Electronic waste is the world's most valuable waste, yet less than 20% of e-waste is recycled correctly every year. This means that $60 billion of value is lost annually. As an illustration of the missed opportunity of our linear model: there is 100 times more gold in a tonne of e-waste than in a tonne of gold ore.
E-waste is also incredibly toxic if not disposed of properly: e-waste in landfill contaminates soil and groundwater, putting food supply systems and water sources at risk. In particular, e-waste has been identified by research studies as a common source of heavy metals and chlorinated organic compounds such as arsenic, lead, mercury, cadmium and PCBs, which are carcinogenic, teratogenic and mutagenic, putting communities at risk of cancer, congenital disabilities and mutagens.
Let's take a more extensive view than e-waste.

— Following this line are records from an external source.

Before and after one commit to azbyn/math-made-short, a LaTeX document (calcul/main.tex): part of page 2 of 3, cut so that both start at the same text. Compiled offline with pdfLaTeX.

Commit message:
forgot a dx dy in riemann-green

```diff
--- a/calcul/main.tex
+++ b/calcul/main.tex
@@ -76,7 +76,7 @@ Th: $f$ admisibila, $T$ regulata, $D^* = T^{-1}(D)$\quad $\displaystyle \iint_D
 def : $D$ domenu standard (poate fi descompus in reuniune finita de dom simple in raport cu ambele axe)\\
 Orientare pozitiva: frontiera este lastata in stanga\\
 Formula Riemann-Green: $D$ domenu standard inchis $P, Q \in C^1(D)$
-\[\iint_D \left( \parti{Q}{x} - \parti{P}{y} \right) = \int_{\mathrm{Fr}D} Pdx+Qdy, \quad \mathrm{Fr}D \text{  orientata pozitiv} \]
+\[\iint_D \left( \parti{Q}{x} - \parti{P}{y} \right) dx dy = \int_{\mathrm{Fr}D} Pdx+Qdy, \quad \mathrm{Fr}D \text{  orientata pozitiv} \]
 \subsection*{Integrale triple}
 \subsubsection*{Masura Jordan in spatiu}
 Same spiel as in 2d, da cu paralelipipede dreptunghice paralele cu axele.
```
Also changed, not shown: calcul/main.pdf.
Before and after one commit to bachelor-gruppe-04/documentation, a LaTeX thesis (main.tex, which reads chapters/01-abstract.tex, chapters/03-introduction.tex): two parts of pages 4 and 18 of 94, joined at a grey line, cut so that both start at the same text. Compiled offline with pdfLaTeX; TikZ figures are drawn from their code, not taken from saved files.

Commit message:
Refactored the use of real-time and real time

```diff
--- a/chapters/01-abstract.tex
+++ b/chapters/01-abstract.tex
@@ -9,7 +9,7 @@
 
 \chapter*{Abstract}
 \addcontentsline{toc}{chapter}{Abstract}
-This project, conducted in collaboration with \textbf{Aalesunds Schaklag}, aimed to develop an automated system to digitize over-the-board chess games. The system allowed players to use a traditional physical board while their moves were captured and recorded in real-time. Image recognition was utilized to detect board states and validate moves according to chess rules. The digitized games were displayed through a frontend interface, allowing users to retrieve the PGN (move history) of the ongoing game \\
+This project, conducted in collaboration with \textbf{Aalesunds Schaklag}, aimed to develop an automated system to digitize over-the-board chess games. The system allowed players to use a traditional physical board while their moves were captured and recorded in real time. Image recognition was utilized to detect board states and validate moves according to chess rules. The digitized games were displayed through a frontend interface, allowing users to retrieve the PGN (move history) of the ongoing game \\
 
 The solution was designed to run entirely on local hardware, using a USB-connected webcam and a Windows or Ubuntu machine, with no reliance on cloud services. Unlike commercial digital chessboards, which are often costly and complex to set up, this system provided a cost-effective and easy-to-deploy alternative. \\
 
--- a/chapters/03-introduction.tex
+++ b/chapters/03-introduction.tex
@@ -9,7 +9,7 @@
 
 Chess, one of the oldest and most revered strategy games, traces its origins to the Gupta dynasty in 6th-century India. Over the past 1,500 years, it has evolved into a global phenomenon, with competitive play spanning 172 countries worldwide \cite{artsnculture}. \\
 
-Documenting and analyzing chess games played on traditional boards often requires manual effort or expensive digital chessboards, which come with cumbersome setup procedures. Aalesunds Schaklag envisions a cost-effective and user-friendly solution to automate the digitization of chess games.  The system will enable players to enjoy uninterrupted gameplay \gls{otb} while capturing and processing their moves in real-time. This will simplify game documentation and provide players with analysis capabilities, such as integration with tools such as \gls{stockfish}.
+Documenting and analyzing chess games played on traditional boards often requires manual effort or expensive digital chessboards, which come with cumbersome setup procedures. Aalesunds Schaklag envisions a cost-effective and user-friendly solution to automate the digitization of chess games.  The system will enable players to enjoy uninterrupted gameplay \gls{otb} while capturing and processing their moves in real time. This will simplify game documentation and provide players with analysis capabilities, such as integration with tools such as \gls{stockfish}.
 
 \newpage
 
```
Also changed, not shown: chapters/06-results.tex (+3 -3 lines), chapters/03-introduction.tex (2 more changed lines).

A total of 92 billion tons of materials are used in our economy annually, responsible for 50% of GHG emissions and 90% of biodiversity losses. About 90% of those materials, and the energy used to make them, are lost after only one use.
Concretely, the problem is that producers sell the equipment and leave it up to customers to try and get the most out of them and dispose of them safely: the people that produce our stuff – businesses – aren't incentivized to look after the earth's resources or the products they make with them.